Hundreds of years ago, in an effort to streamline check-in at hotels and inns, managers developed a system called a “line.” And that’s about as good as it gets.
Early last year I had cause to observe check-in processes at several Las Vegas properties: Venetian, Palazzo, Imperial Palace, Flamingo, Bally’s and Harrah’s. Regardless of amenities and opulence (or lack thereof), all had a common thread at the reservations desk: you stand in line. You wait your turn. The end.
It didn’t matter if it was the posh Palazzo or budgeteers’ favorite Imperial Palace, you have to wait in what can be a long line until it’s your turn to check in.
During my 31 days of living on the Strip last year, I had plenty of time to ponder while waiting to check into my hotel room. Surely there’s got to be a better, faster, more efficient way to do this, isn’t there? After all, you can print boarding passes to get on a plane these days. Shouldn’t I be able to get into my room quicker?
During my most recent trip to Vegas I spied self check-in kiosks at the Flamingo. Nirvana! They sat unused while a line of arriving travelers snaked through the lobby. Perhaps they were too new, too hidden or too scary. Nevertheless, I’m a fan. Here are a few untested, unresearched ideas I had for innovation at the check-in counter:
Self Serve Kiosks. So many processes can be automated. Why not this one? Instead of three or four warm bodies behind the desk, how about a bank of 10 self-serve kiosks with one or two CSRs to monitor and assist where needed.
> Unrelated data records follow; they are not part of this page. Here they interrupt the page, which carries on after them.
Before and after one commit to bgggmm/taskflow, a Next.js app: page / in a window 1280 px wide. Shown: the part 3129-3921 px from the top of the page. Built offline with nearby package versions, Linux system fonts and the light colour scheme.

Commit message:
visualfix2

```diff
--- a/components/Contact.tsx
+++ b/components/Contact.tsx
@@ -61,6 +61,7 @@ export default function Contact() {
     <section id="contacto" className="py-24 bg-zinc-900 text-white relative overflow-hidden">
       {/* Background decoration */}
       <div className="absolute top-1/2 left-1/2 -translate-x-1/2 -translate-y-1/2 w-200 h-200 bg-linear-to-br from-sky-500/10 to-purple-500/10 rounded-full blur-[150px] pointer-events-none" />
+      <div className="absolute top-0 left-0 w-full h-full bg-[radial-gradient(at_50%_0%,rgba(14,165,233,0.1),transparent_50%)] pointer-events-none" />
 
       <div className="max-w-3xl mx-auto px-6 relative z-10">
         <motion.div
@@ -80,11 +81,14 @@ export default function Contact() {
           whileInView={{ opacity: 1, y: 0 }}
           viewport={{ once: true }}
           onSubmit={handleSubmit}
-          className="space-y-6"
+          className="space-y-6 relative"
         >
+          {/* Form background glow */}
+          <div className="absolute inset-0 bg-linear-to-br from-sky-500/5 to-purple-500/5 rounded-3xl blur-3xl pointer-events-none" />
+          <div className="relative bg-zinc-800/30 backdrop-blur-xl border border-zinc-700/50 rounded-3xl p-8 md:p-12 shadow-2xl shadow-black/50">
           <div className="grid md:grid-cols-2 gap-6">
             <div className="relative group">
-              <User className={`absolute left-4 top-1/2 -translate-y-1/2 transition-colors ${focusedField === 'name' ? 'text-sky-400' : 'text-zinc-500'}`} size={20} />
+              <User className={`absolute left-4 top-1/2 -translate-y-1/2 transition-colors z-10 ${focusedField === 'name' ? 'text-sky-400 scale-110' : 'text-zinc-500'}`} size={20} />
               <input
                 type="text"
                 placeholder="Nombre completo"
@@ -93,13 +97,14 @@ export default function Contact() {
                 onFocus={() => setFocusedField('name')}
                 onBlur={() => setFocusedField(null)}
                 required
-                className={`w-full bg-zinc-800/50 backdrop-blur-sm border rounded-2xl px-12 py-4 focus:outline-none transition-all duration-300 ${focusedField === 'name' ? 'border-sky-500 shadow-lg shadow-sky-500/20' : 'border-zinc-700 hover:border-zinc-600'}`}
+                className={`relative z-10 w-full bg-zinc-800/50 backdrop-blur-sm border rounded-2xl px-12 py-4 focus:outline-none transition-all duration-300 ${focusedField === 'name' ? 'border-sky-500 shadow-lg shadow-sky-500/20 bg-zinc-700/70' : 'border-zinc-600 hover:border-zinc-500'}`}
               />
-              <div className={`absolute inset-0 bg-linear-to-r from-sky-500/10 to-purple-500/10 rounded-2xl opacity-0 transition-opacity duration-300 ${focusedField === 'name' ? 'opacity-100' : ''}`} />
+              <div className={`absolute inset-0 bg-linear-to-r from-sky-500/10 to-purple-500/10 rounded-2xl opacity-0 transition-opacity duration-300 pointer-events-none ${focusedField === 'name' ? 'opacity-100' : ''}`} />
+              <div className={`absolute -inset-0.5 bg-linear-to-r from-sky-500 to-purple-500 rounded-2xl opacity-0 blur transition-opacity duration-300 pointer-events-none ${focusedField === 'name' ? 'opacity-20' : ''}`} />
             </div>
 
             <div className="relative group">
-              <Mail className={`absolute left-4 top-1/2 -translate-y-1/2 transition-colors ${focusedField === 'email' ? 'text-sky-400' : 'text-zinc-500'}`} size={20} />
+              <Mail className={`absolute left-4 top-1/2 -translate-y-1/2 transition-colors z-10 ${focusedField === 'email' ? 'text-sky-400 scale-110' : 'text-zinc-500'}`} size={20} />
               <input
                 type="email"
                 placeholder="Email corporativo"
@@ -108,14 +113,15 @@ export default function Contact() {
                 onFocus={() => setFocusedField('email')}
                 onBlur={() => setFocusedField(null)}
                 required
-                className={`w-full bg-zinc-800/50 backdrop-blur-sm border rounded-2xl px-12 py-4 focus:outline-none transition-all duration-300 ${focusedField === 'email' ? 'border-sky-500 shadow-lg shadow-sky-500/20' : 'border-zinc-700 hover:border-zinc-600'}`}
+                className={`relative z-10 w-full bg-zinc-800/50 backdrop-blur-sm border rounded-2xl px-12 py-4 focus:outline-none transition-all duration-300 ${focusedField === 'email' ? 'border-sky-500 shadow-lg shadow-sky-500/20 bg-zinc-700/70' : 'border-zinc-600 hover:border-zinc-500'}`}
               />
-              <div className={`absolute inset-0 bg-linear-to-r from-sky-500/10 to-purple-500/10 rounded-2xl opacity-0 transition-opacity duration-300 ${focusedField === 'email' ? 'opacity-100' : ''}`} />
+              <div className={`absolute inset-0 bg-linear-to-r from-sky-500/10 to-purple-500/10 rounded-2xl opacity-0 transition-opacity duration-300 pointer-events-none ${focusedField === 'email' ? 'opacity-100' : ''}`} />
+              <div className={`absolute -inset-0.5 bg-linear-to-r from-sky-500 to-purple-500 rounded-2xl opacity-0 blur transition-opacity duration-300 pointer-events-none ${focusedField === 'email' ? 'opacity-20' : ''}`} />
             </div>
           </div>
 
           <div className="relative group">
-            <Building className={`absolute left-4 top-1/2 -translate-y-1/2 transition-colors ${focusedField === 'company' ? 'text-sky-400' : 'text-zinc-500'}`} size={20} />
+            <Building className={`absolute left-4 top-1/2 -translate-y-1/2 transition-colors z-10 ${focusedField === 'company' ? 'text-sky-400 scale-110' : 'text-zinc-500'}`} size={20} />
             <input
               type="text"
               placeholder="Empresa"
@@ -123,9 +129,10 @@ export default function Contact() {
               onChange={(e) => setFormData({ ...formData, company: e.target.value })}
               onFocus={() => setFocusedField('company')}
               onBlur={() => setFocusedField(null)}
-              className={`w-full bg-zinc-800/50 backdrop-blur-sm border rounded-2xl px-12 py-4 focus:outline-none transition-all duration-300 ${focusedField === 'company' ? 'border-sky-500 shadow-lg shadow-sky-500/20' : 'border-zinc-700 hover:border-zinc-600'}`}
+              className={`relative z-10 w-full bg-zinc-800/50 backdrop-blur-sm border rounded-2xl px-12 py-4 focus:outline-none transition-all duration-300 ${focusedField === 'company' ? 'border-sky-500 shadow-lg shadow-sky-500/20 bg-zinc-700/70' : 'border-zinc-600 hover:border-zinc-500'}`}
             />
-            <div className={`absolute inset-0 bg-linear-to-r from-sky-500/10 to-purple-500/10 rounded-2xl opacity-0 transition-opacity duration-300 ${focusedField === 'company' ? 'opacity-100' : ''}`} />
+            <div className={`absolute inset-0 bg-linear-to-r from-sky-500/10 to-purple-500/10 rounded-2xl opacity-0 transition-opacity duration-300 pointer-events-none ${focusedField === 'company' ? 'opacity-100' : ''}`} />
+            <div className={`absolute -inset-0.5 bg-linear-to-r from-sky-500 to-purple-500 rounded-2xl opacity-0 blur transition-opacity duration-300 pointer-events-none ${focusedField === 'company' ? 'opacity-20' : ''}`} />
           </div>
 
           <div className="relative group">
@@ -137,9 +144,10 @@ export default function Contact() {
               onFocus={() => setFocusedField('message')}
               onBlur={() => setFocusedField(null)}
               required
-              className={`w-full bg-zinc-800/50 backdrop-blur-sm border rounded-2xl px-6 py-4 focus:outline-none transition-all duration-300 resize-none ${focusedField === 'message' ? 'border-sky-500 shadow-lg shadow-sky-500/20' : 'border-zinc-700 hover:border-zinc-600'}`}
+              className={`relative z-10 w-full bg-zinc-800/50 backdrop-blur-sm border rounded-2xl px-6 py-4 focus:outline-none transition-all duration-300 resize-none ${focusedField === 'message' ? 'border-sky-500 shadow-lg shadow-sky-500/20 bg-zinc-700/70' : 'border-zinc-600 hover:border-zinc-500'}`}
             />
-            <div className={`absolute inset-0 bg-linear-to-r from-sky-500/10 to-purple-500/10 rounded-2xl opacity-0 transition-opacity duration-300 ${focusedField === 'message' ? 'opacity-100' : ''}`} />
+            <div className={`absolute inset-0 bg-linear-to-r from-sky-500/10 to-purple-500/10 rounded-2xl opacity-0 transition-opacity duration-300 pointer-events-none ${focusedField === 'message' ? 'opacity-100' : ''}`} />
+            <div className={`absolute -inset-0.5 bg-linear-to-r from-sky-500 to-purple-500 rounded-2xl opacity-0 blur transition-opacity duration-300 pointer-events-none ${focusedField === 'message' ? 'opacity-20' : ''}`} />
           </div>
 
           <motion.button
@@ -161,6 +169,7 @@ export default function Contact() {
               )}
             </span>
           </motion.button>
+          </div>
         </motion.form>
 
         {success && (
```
Concierge-Level Service. This is a bit of a reach and will require some examination. But imagine walking into your hotel lobby and being greeted by a host (similar to a restaurant) who is holding all your information on an iPad and personally walks you to an agent (or kiosk, if you will) or bellhop to get you to your room? Given the level of technology we use to book our trips, shouldn’t we be able to walk into the lobby and get our keys immediately? Seriously, why can’t we do this? What’s so cost prohibitive about it?
Take-A-Number, BMV Style. Not really an improvement, but better than standing in a line. Okay, not an improvement at all. Never mind.
Eliminate Check-Out. Right here, you save resources at the front desk. In my estimation, there is NO NEED EVER to physically check out at the front desk. Leave your keys in the room and you’ll either be billed in the mail or the charge will appear on the credit card you used to reserve the room. The end. Fortunately, most Strip hotels already do this.
Just a few errant thoughts on a hot, Sunday afternoon.